Students express personal style through thrift shopping

Yoon Kim, co-a&e editor

Junior Maddie Dunne-Murphy steps into school and walks amidst the sea of 3,000 other South students. However, one thing is different about her: her sunflower-painted pants. To Dunne-Murphy, her pants are just another piece of her collection of unique thrift store finds. According to Dunne-Murphy, one of her favorite hobbies is shopping at thrift stores and then sometimes embroidering or painting her clothes as a means of expressing her style, which she posts on her instagram account, @maddiembroiders.

Dunne-Murphy says that, due to her mother’s education in fashion design at the Art Institute of Chicago, she grew up with an interest in fashion and design. According to Dunne-Murphy, her thrift shopping hobby initially began as an attempt to find more unique pieces of clothing that were influenced by her own designs.

“Since I was a kid I’ve always been into fashion for the most part, and I used to like to draw all these crazy designs on clothes when I was little,” Dunne-Murphy said. “Then I started to realize that these stores don’t really have what I’m looking for, so I’d go to thrift shops to find more unique pieces.”

According to Dunne-Murphy, part of her love for thrift shopping stemmed from her interest in men’s clothing, particularly men’s denim. Dunne-Murphy says that along with musical inspirations such as Nick Lenzini—a stylist for hip-hop collective Brockhampton—thrift shopping has played an integral role in transforming her personal style.

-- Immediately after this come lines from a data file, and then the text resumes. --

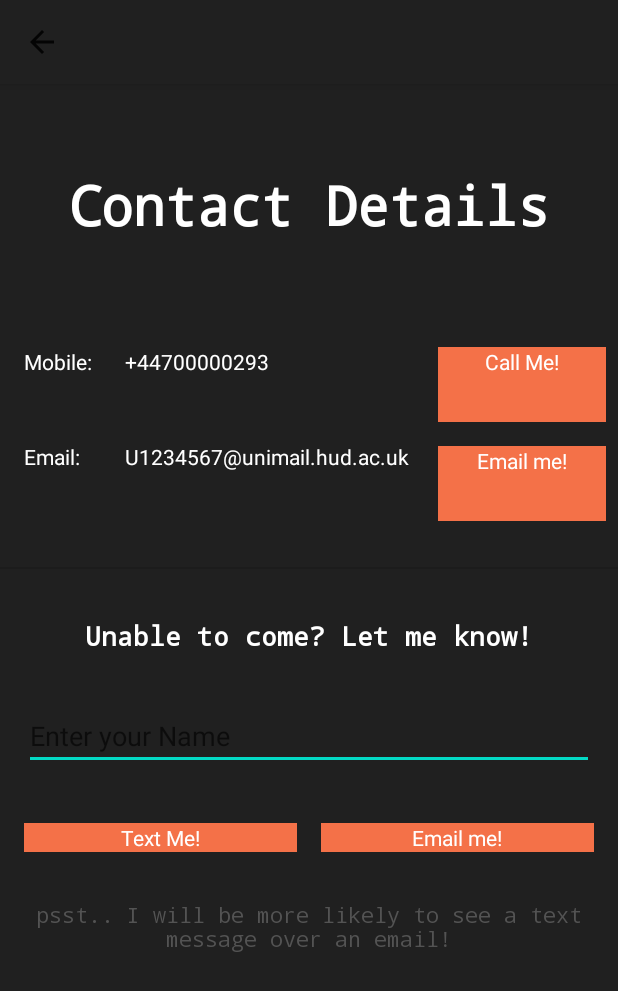
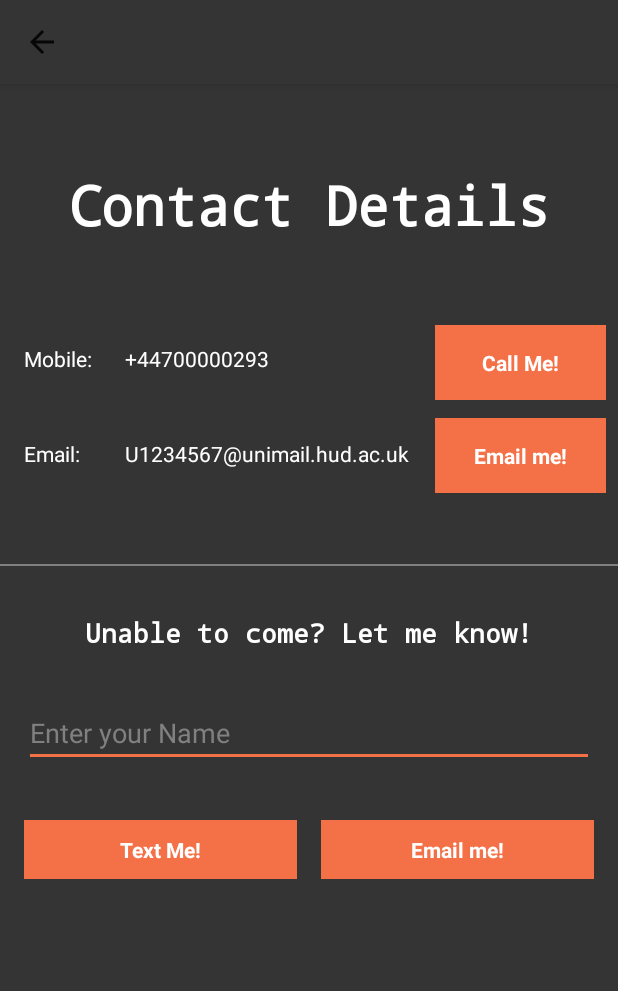
Before and after one commit to Haroon01/BirthdayApp, an Android app: the ContactActivity screen opened directly, with no data from a screen before it, on a phone screen of 412 x 824 dp. Shown: the top 991 px of the screen. Run offline under Robolectric (Android 15) with nearby library versions, the phone set to English and light mode, and no system bars.

Commit message:
need to change action bar button colour

```diff
--- a/app/src/main/res/layout/activity_contact.xml
+++ b/app/src/main/res/layout/activity_contact.xml
@@ -37,10 +37,11 @@
         android:layout_width="0dp"
         android:layout_height="wrap_content"
         android:layout_marginStart="8dp"
-        android:layout_marginTop="70dp"
+        android:layout_marginTop="68dp"
         android:layout_marginEnd="130dp"
         android:text="@string/mobileNo"
         app:layout_constraintEnd_toEndOf="parent"
+        app:layout_constraintHorizontal_bias="0.0"
         app:layout_constraintStart_toEndOf="@+id/textView3"
         app:layout_constraintTop_toBottomOf="@+id/lblContact" />
 
@@ -70,22 +71,24 @@
         style="@style/buttons"
         android:layout_width="0dp"
         android:layout_height="50dp"
+        android:layout_marginStart="8dp"
+        android:layout_marginTop="55dp"
         android:layout_marginEnd="8dp"
         android:text="@string/btn_callme"
         app:layout_constraintEnd_toEndOf="parent"
         app:layout_constraintHorizontal_bias="1.0"
-        app:layout_constraintStart_toEndOf="@+id/textView6"
-        app:layout_constraintTop_toTopOf="@+id/textView4" />
+        app:layout_constraintStart_toEndOf="@+id/textView4"
+        app:layout_constraintTop_toBottomOf="@+id/lblContact" />
 
     <Button
         android:id="@+id/btnEmail"
         android:layout_width="0dp"
         android:layout_height="50dp"
-        android:layout_marginTop="16dp"
+        android:layout_marginTop="12dp"
         android:layout_marginEnd="8dp"
         android:text="@string/btn_emailme"
         app:layout_constraintEnd_toEndOf="parent"
-        app:layout_constraintHorizontal_bias="0.0"
+        app:layout_constraintHorizontal_bias="1.0"
         app:layout_constraintStart_toEndOf="@+id/textView6"
         app:layout_constraintStart_toStartOf="@+id/btnCall"
         app:layout_constraintTop_toBottomOf="@+id/btnCall" />
@@ -95,7 +98,7 @@
         android:layout_width="0dp"
         android:layout_height="1dp"
         android:layout_marginTop="64dp"
-        android:background="?android:attr/listDivider"
+        android:background="@color/gray"
         app:layout_constraintEnd_toEndOf="parent"
         app:layout_constraintHorizontal_bias="0.0"
         app:layout_constraintStart_toStartOf="parent"
@@ -138,23 +141,10 @@
         app:layout_constraintStart_toEndOf="@+id/btnTextNA"
         app:layout_constraintTop_toTopOf="@+id/btnTextNA" />
 
-    <TextView
-        android:id="@+id/textView8"
-        android:layout_width="0dp"
-        android:layout_height="wrap_content"
-        android:layout_marginStart="8dp"
-        android:layout_marginTop="32dp"
-        android:layout_marginEnd="8dp"
-        android:fontFamily="monospace"
-        android:text="@string/lbl_psst"
-        android:textAlignment="center"
-        android:textColor="#535353"
-        android:textSize="14sp"
-        app:layout_constraintEnd_toEndOf="parent"
-        app:layout_constraintStart_toStartOf="parent"
-        app:layout_constraintTop_toBottomOf="@+id/btnTextNA" />
+
 
     <EditText
+        style="@style/editText"
         android:id="@+id/txtName"
         android:layout_width="0dp"
         android:layout_height="45dp"
--- a/app/src/main/res/layout/activity_donate.xml
+++ b/app/src/main/res/layout/activity_donate.xml
@@ -21,6 +21,7 @@
 
     <EditText
         android:id="@+id/txtDonateName"
+        style="@style/editText"
         android:layout_width="0dp"
         android:layout_height="45dp"
         android:layout_marginStart="32dp"
@@ -32,9 +33,11 @@
         android:inputType="textPersonName"
         app:layout_constraintEnd_toEndOf="parent"
         app:layout_constraintStart_toStartOf="parent"
-        app:layout_constraintTop_toBottomOf="@+id/textView9" />
+        app:layout_constraintTop_toBottomOf="@+id/textView9"/>
+
 
     <EditText
+        style="@style/editText"
         android:id="@+id/txtdonateAmt"
         android:layout_width="0dp"
         android:layout_height="wrap_content"
@@ -50,6 +53,7 @@
         app:layout_constraintTop_toBottomOf="@+id/txtDonateName" />
 
     <EditText
+        style="@style/editText"
         android:id="@+id/txtdonatemsg"
         android:layout_width="0dp"
         android:layout_height="wrap_content"
--- a/app/src/main/res/layout/activity_splashscreen.xml
+++ b/app/src/main/res/layout/activity_splashscreen.xml
@@ -17,7 +17,9 @@
         app:layout_constraintLeft_toLeftOf="parent"
         app:layout_constraintRight_toRightOf="parent"
         app:layout_constraintTop_toTopOf="parent"
-        app:layout_constraintVertical_bias="0.41" />
+        app:layout_constraintVertical_bias="0.41"
+        android:background="@color/transparent"/>
+
 
     <TextView
         android:id="@+id/splashTitle"
@@ -31,6 +33,8 @@
         app:layout_constraintEnd_toEndOf="parent"
         app:layout_constraintStart_toStartOf="parent"
         app:layout_constraintTop_toTopOf="parent"
-        app:layout_constraintVertical_bias="0.595" />
+        app:layout_constraintVertical_bias="0.595"
+        android:background="@color/transparent"
+        android:textColor="@color/black"/>
 
 </androidx.constraintlayout.widget.ConstraintLayout>
--- a/app/src/main/res/values/colors.xml
+++ b/app/src/main/res/values/colors.xml
@@ -144,7 +144,8 @@
     <color name="navy">#000080</color>
     <color name="black">#000000</color>
     <color name="bg_color">#FF5722</color>
-    <color name="primary_bg">#202020</color>
+    <color name="primary_bg">#353434</color>
     <color name="button">#F47148</color>
     <color name="black_overlay">#66000000</color>
+    <color name="transparent">#00000000</color>
 </resources>
--- a/app/src/main/res/values/styles.xml
+++ b/app/src/main/res/values/styles.xml
@@ -13,14 +13,24 @@
         <item name="buttonStyle">@style/buttons</item>
         <item name="android:textColor">@color/white</item>
         <item name="android:buttonStyle">@style/buttons</item>
+        <item name="colorControlNormal">@color/gray</item>
     </style>
 
     <style name="buttons">
         <item name="android:background">@color/button</item>
         <item name="android:textSize">14sp</item>
         <item name="android:textAlignment">center</item>
-<!--        <item name="android:paddingVertical">65dp</item>-->
+        <item name="android:paddingVertical">10dp</item>
         <item name="android:textColor">@color/white</item>
+        <item name="android:textStyle">bold</item>
+        <item name="android:gravity">center</item>
+
+    </style>
+
+    <style name="editText">
+        <item name="android:backgroundTint">@color/button</item>
+        <item name="android:textColorHint">@color/gray</item>
+
 
     </style>
 
@@ -32,6 +42,8 @@
     <style name="AppTheme.ActionBar">
         <item name="windowActionBar">true</item>
         <item name="windowNoTitle">false</item>
+        <item name="android:colorControlNormal">@color/white</item>
+        <item name="android:navigationBarColor">@color/white</item>
     </style>
 
 
@@ -50,7 +62,7 @@
     </style>
 
     <style name="FullscreenActionBarStyle" parent="Widget.AppCompat.ActionBar">
-        <item name="android:background">@color/black_overlay</item>
+        <item name="android:background">@color/blue</item>
     </style>
 
     <style name="title">
```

“When I was a little kid I think I was way more girly, and when I would draw in these fashion books that I had, [my] big thing was to draw wedding dresses,” Dunne-Murphy said. “At the time my inspiration was this designer Vera Wang, and I was so obsessed with all her stuff and I would only draw wedding dresses. But when I started going thrift shopping and started getting into music, I definitely leaned more towards jeans, t-shirts, cool sweaters and cardigans.”

According to senior Chloe McKerr, not only does thrift shopping provide cheaper, more unique clothing, it is also environmentally sustainable and reduces labor-related effects on developing countries.

“No one really understands the cost of fast fashion, and [there’s] a really good documentary called The True Cost, which gives such a great explanation of it,” McKerr said. “It’s just a completely untold story that a lot of people don’t know about, [including] the effects that fast fashion has on the environment, materialism in our country, and how rapid it is.”

McKerr says that, after watching the documentary, she gained a newfound perspective on the detrimental effects that certain brands and industries can have on the environments and workers of third-world countries.

“I had very little idea of what was going on in those developing countries, where so many factories barely have any labor laws, so there would be people killed in them, completely overworked and [making] a dollar a day,” McKerr said.  “[I was] really shocked, and it was so depressing and disturbing. It just made me sad that this is [what] consumerism has become.”

Although these issues are a prominent reason for her decision to thrift shop, McKerr says that she originally went thrift shopping to look for more retro-styled clothes. According to McKerr, she shops at standard thrift stores such as Salvation Army but also shops at many consignment stores, which sell secondhand items whose profit is partly returned to the original owner. McKerr especially likes consignment stores in Wicker Park that offer selective, vintage clothing.

“My biggest collective item is a bunch of weird ‘80s ski jackets and windbreakers,” McKerr said. “I [also] found this really cool fleece that’s purple, blue and gray and it has a really cool pattern and a weird collar [that] I wear a lot.”

According to Dunne-Murphy, her favorite aspect of thrift shopping is its element of uncertainty. Dunne-Murphy says that through her years of thrift shopping, she has learned is to always keep her options open.

“I like [thrift shopping] because you never know what you’re going to find,” Dunne-Murphy said. “I always go in with an open mind, never expecting to find one certain item. If you do that, then your thrift shopping experience is just going to go south because you probably won’t be able to find the specific thing you’re looking for.”